Once you’ve printed out all the cards, you’ve got to cut them out. While you can go the good old fashion way and cut everything out very carefully with a trusty pair of scissors, for the quantity I was dealing with, I’d rather just invest in a paper trimmer. Which I did, and life was much, much easier.
To ensure the two halves of the card stay together, I highly, highly recommend gluing them together using a dry glue stick (not the liquid type though as that would cause the card stock to deform). While you’d think this would be solved in the lamination step, because of the small card dimensions and thickness, you will likely get small air pockets around the borders of the cards where the two halves aren’t actually sealed together fully.
As for the actual glueing part, I experimented with two approaches. The first was to first fold the card in half, unfold it, apply glue, then re-fold it. While this ensured a clean and accurate fold, it was pretty time consuming.
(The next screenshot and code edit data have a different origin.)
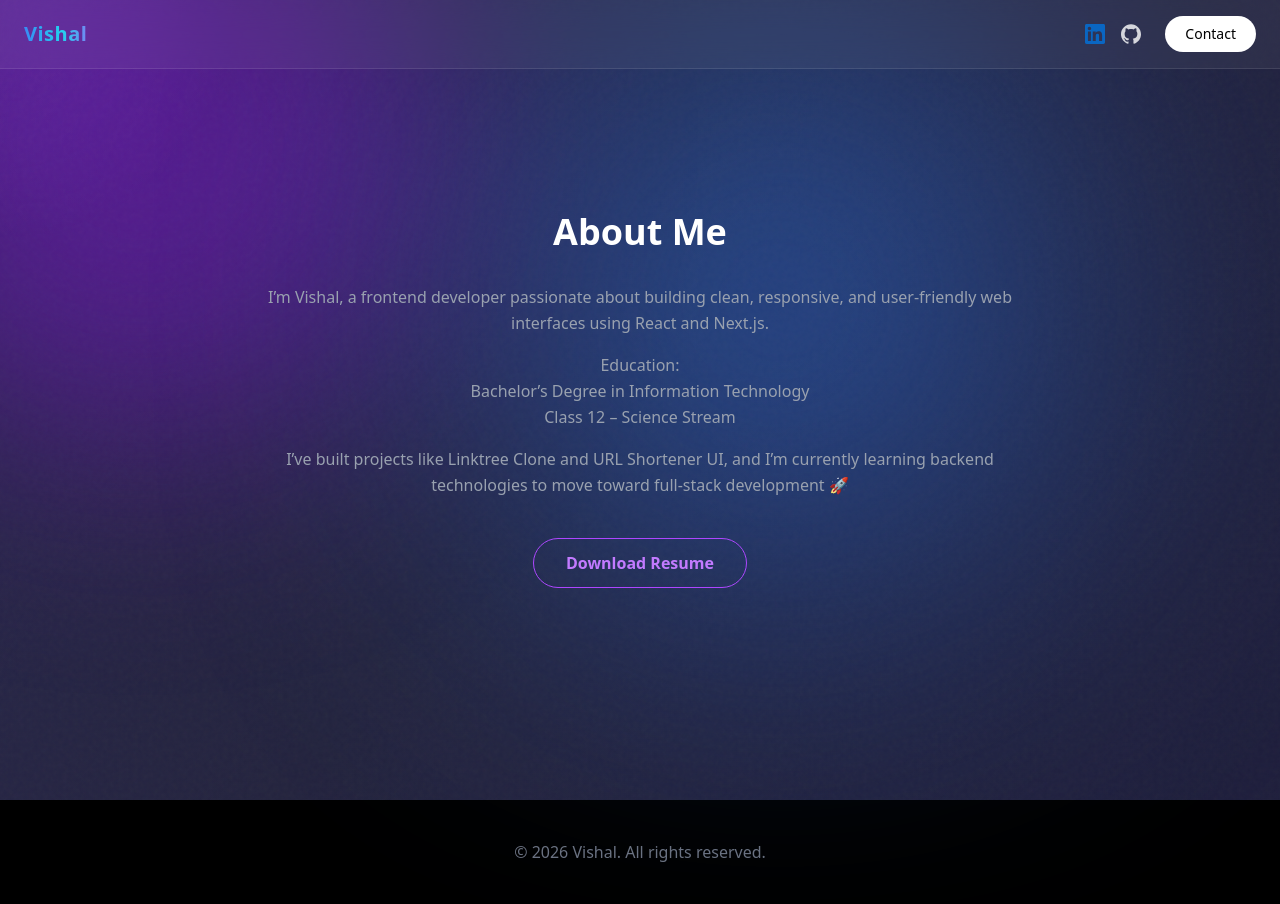
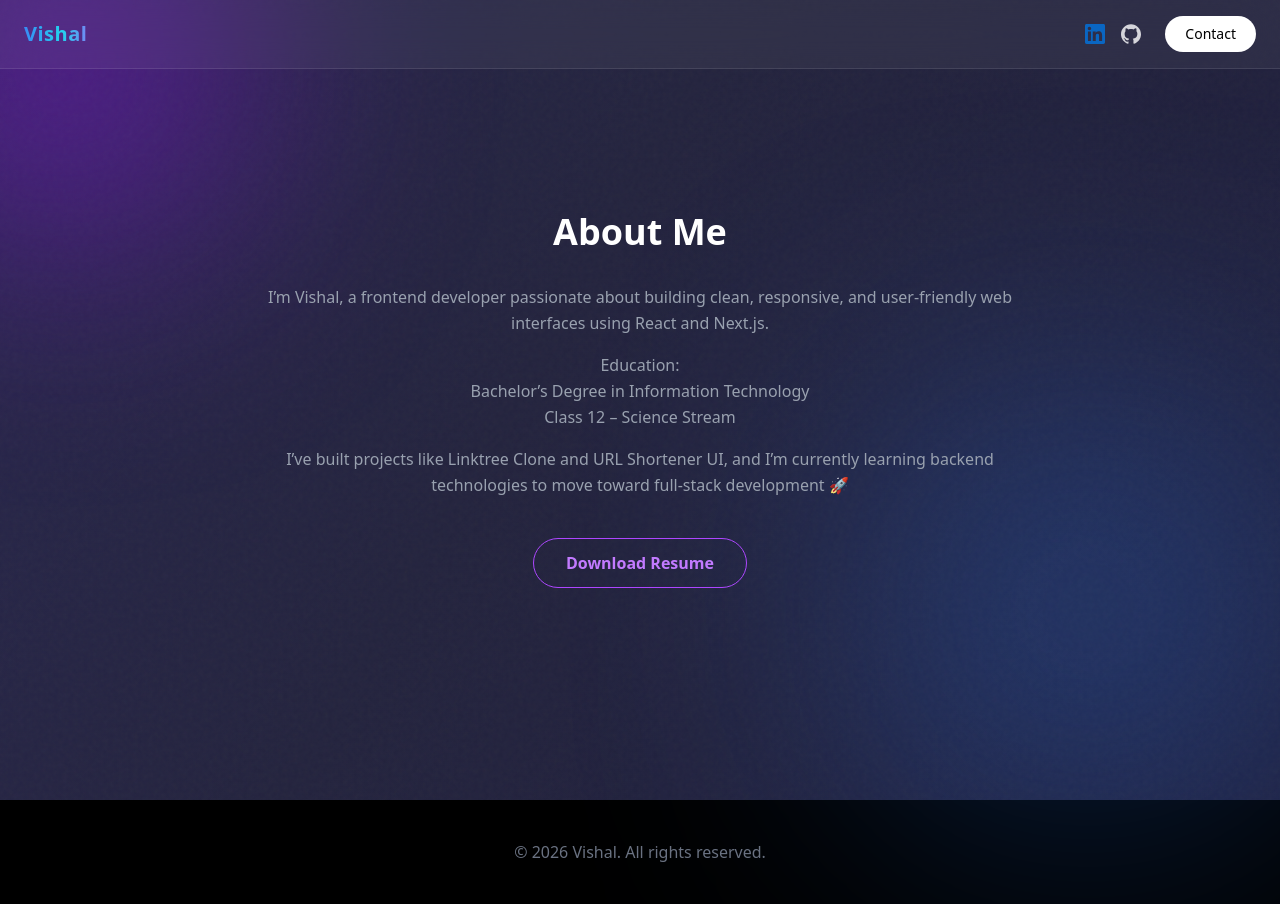
Before and after one commit to VISHAL29OCT/protfoliovishal, a Next.js app: page /about in a window 1280 px wide. Built offline with nearby package versions, Linux system fonts and the light colour scheme.

Commit message:
fix redirect bug

```diff
--- a/app/about/page.js
+++ b/app/about/page.js
@@ -32,7 +32,7 @@ export default function About() {
         {/* RESUME BUTTON */}
         <div className="flex justify-center">
           <a
-            href="/Vishal-Resume.pdf"
+            href="/resume vishal.pdf"
             target="_blank"
             rel="noopener noreferrer"
             className="px-8 py-3 rounded-full border border-purple-500
--- a/app/components/Hero.jsx
+++ b/app/components/Hero.jsx
@@ -1,7 +1,12 @@
+"use client";
+
+import { useRouter } from "next/navigation";
+
 export default function Home() {
+  const router = useRouter();
+
   return (
     <section className="min-h-screen flex items-center px-6 md:px-20">
-
       <div className="max-w-4xl space-y-6 backdrop-blur-xl bg-white/5 border border-white/10 rounded-2xl p-10 shadow-2xl">
 
         <p className="uppercase tracking-widest text-sm text-purple-300">
@@ -19,10 +24,19 @@ export default function Home() {
         </p>
 
         <div className="flex gap-4 pt-4">
-          <button className="px-6 py-3 rounded-full bg-white text-black font-medium hover:scale-105 transition">
+          {/* VIEW WORK */}
+          <button
+            onClick={() => router.push("#projects")}
+            className="px-6 py-3 rounded-full bg-white text-black font-medium hover:scale-105 transition"
+          >
             View Work
           </button>
-          <button className="px-6 py-3 rounded-full border border-white/30 hover:bg-white/10 transition">
+
+          {/* CONTACT */}
+          <button
+            onClick={() => router.push("/about")}
+            className="px-6 py-3 rounded-full border border-white/30 hover:bg-white/10 transition"
+          >
             Contact
           </button>
         </div>
--- a/app/components/MouseGlow.jsx
+++ b/app/components/MouseGlow.jsx
@@ -1,26 +1,33 @@
 "use client";
-import { useEffect, useState } from "react";
+import { useEffect, useRef } from "react";
 
 export default function MouseGlow() {
-  const [pos, setPos] = useState({ x: 0, y: 0 });
+  const glowRef = useRef(null);
 
   useEffect(() => {
     const move = (e) => {
-      setPos({ x: e.clientX, y: e.clientY });
+      if (!glowRef.current) return;
+
+      glowRef.current.style.setProperty("--x", `${e.clientX}px`);
+      glowRef.current.style.setProperty("--y", `${e.clientY}px`);
     };
+
     window.addEventListener("mousemove", move);
     return () => window.removeEventListener("mousemove", move);
   }, []);
 
   return (
     <div
+      ref={glowRef}
       className="pointer-events-none fixed inset-0 -z-10"
       style={{
-        background: `radial-gradient(
-          400px at ${pos.x}px ${pos.y}px,
-          rgba(168, 85, 247, 0.18),
-          transparent 60%
-        )`,
+        background: `
+          radial-gradient(
+            400px at var(--x) var(--y),
+            rgba(168, 85, 247, 0.18),
+            transparent 60%
+          )
+        `,
       }}
     />
   );
--- a/app/components/Navbar.jsx
+++ b/app/components/Navbar.jsx
@@ -1,52 +1,49 @@
 "use client";
 
-import { useEffect, useState } from "react";
-import { useRouter, usePathname } from "next/navigation"
+import { useEffect, useRef, useState } from "react";
+import { useRouter, usePathname } from "next/navigation";
 
 export default function Navbar() {
-   const router = useRouter()
-  const pathname = usePathname()
-  const [show, setShow] = useState(true);
-  const [lastScrollY, setLastScrollY] = useState(0);
+  const router = useRouter();
+  const pathname = usePathname();
+
+  const [visible, setVisible] = useState(true);
+  const lastScrollY = useRef(0);
 
   useEffect(() => {
-    const handleScroll = () => {
-      const currentScrollY = window.scrollY;
+    const onScroll = () => {
+      const current = window.scrollY;
 
-      if (currentScrollY > lastScrollY && currentScrollY > 80) {
-        setShow(false);
+      if (current > lastScrollY.current && current > 80) {
+        setVisible(false);
       } else {
-        setShow(true);
+        setVisible(true);
       }
 
-      setLastScrollY(currentScrollY);
+      lastScrollY.current = current;
     };
 
-    window.addEventListener("scroll", handleScroll);
-    return () => window.removeEventListener("scroll", handleScroll);
-  }, [lastScrollY]);
-
+    window.addEventListener("scroll", onScroll);
+    return () => window.removeEventListener("scroll", onScroll);
+  }, []);
 
   const handleLogoClick = () => {
     if (pathname === "/") {
-      // Already on home → just scroll
-      window.scrollTo({ top: 0, behavior: "smooth" })
+      window.scrollTo({ top: 0, behavior: "smooth" });
     } else {
-      // On another page → go to home
-      router.push("/")
+      router.push("/");
     }
-  }
+  };
 
   return (
     <header
       className={`fixed top-0 left-0 w-full z-50 transition-transform duration-300
-      ${show ? "translate-y-0" : "-translate-y-full"}`}
+      ${visible ? "translate-y-0" : "-translate-y-full"}`}
     >
-      <nav
-        className="mx-auto max-w-7xl px-6 py-4 flex items-center justify-between
-        backdrop-blur-xl bg-white/5 border-b border-white/10"
-      >
-        {/* LOGO → scroll to top */}
+      <nav className="mx-auto max-w-7xl px-6 py-4 flex items-center justify-between
+        backdrop-blur-xl bg-white/5 border-b border-white/10">
+
+        {/* LOGO */}
         <button
           onClick={handleLogoClick}
           className="text-xl font-bold tracking-wide gradient-text"
@@ -54,22 +51,18 @@ export default function Navbar() {
           Vishal
         </button>
 
+        {/* RIGHT SIDE */}
+        <div className="hidden md:flex items-center gap-4">
 
-        {/* SOCIAL + CONTACT */}
-        <div className="hidden md:flex items-center gap-4">
           {/* LinkedIn */}
           <a
-            href="https://www.linkedin.com/in/YOUR-LINKEDIN-USERNAME"
+            href="https://www.linkedin.com/in/vishal-kumar-a66065241/"
             target="_blank"
             rel="noopener noreferrer"
             aria-label="LinkedIn"
-            className="transition transform hover:scale-110"
+            className="transition hover:scale-110"
           >
-            <svg
-              xmlns="http://www.w3.org/2000/svg"
-              viewBox="0 0 24 24"
-              className="w-5 h-5 fill-[#0A66C2]"
-            >
+            <svg viewBox="0 0 24 24" className="w-5 h-5 fill-[#0A66C2]">
               <path d="M22.23 0H1.77C.79 0 0 .774 0 1.727v20.545C0 23.226.79 24 1.77 24h20.46c.98 0 1.77-.774 1.77-1.727V1.727C24 .774 23.21 0 22.23 0zM7.12 20.452H3.56V9h3.56v11.452zM5.34 7.433c-1.14 0-2.06-.926-2.06-2.066 0-1.14.92-2.066 2.06-2.066s2.06.926 2.06 2.066c0 1.14-.92 2.066-2.06 2.066zM20.45 20.452h-3.56v-5.569c0-1.328-.03-3.036-1.85-3.036-1.85 0-2.13 1.445-2.13 2.939v5.666h-3.56V9h3.42v1.561h.05c.48-.9 1.65-1.85 3.4-1.85 3.63 0 4.3 2.39 4.3 5.49v6.251z" />
             </svg>
           </a>
@@ -80,13 +73,9 @@ export default function Navbar() {
             target="_blank"
             rel="noopener noreferrer"
             aria-label="GitHub"
-            className="transition transform hover:scale-110"
+            className="transition hover:scale-110"
           >
-            <svg
-              xmlns="http://www.w3.org/2000/svg"
-              viewBox="0 0 24 24"
-              className="w-5 h-5 fill-white/80 hover:fill-white transition"
-            >
+            <svg viewBox="0 0 24 24" className="w-5 h-5 fill-white/80 hover:fill-white">
               <path d="M12 .297c-6.63 0-12 5.373-12 12 0 5.303
               3.438 9.8 8.205 11.385.6.113.82-.258.82-.577
               0-.285-.01-1.04-.015-2.04-3.338.724-4.042-1.61
@@ -106,14 +95,15 @@ export default function Navbar() {
             </svg>
           </a>
 
-          {/* CONTACT → NEW PAGE */}
-          <a
-            href="/contact"
-            className="ml-2 px-5 py-2 rounded-full
-            bg-white text-black text-sm font-medium hover:scale-105 transition"
+          {/* CONTACT */}
+          <button
+            onClick={() => router.push("/contact")}
+            className="ml-2 px-5 py-2 rounded-full bg-white text-black text-sm font-medium
+            hover:scale-105 transition"
           >
             Contact
-          </a>
+          </button>
+
         </div>
       </nav>
     </header>
--- a/app/layout.js
+++ b/app/layout.js
@@ -1,30 +1,34 @@
+import "./globals.css";
+import Navbar from "./components/Navbar";
 import Footer from "./components/Footer";
 import MouseGlow from "./components/MouseGlow";
-import Navbar from "./components/Navbar";
-import "./globals.css";
+
 export const metadata = {
   title: "Vishal Kumar | Portfolio",
   description: "Frontend Developer | React & Next.js",
-}
-
+};
 
 export default function RootLayout({ children }) {
   return (
     <html lang="en">
-      <body className="relative min-h-screen overflow-x-hidden bg-black text-white">
+      <body className="relative min-h-screen bg-black text-white overflow-x-hidden">
 
-        {/* Animated Gradient Background */}
+        {/* Background effects */}
         <div className="fixed inset-0 -z-20 animated-gradient" />
-  <MouseGlow/>
-        {/* Glow Blobs */}
-        <div className="fixed -top-40 -left-40 w-150 h-150 bg-purple-600/40 rounded-full blur-[120px] -z-10" />
-        <div className="fixed bottom-50  right-50  w-150 h-150  bg-blue-500/40 rounded-full blur-[140px] -z-10" />
+        <div className="fixed -top-32 -left-32 w-96 h-96 bg-purple-600/40 rounded-full blur-[120px] -z-10" />
+        <div className="fixed bottom-0 right-0 w-96 h-96 bg-blue-500/40 rounded-full blur-[140px] -z-10" />
+        <div className="fixed inset-0 -z-10 opacity-[0.03] noise-bg" />
 
-        {/* Noise Overlay (premium touch) */}
-        <div className="fixed inset-0 -z-10 opacity-[0.03] noise-bg" />
-<Navbar/>
-        {children}
-        <Footer/>
+        {/* Interactive glow */}
+        <MouseGlow />
+
+        {/* Layout */}
+        <Navbar />
+        <main className="relative z-10">
+          {children}
+        </main>
+        <Footer />
+
       </body>
     </html>
   );
```
Also changed, not shown: app/components/Projects.jsx (+33 -21 lines), app/globals.css (+14 -49 lines), 1 other file (tests, documents, lock files or other folders). Lines whose indentation alone changed are shown as unchanged.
Being pretty good at paper-craft (having done lots of origami and general arts-n-crafts kind of stuff when little), I opted instead for the faster approach of first applying the glue, then folding the card directly onto the glue. The tricky part of this is that if you mis-align, the two halves are partially stuck and you risk damaging the card when peeling them apart. Happened to one or two of the cards, but I was careful enough to recover without any noticeable damage.
Lamination gives cards a much more professional feel and look (and also ensures the printed ink doesn’t get smudge by any mysterious liquids that you may accidentally spray on your waifu card). In the original batch I made for Sakura-con, I just used simple packing tape to laminate the cards. This time around, I went the proper route and got a self-operated laminator (which is actually cheaper than if I were to pay Office Depot to do the lamination for me due to how many sheets I needed to laminate).
Once the cards were laid out, I slowly fed the pouch through the laminator, which then started moving the pouch in by itself. Note that I used some stuff to elevate the pouch on both sides so that I could have a roughly level feeding angle (otherwise the cards would slide out of the pouch).
Note that as mentioned before, because of the small card sizes, the edges won’t be perfectly sealed and there will be a line of air bubbles. This is to be expected of a cheap laminator setup and folded cards that aren’t 100% flat. But it’s fine since the lamination still does its main job: making the cards look clean and shiny and durable.
Once the sheets of cards have been laminated, they need to be cut out again. Since it’s next to impossible to align the cards perfectly when feeding them through the laminator, each card needed to first be roughly cut out by hand with scissors.
The roughly cut cards were then individually properly trimmed using the paper trimmer again. As a general rule of thumb, I would leave ~2mm of lamination border around each card. Too much and the lamination edges become too prominent and awkward when holding the card. Too little and you risk the inner card stock being exposed/cut.
As a special one-off thing, I made a custom Berserker Arcueid card for myself, a custom Caster Tohsaka Rin card for Tsukikira, and a Rin dango CE card for JakLegend (who helped the most with getting screenshots of some of the gold servants that I was missing). And yes, I know, I forgot to photoshop the correct names underneath the class text… I didn’t notice until after I finished printing them, oops >_>
And that’s it for the tutorial/blog post on making these Fate/Grand Order cards.
And before you ask, no, I will probably not be making more of these in the future (too much work and I’ve more or less stopped playing F/GO as well), and no, I will not be selling any of the ones I’ve made (even if you offer to pay me $100 or more). These were made to give away to fellow TYPE-MOON fans for free and for fun. If you want one, either find me this weekend at Anime Expo 2016 or follow the above instructions and make your own :)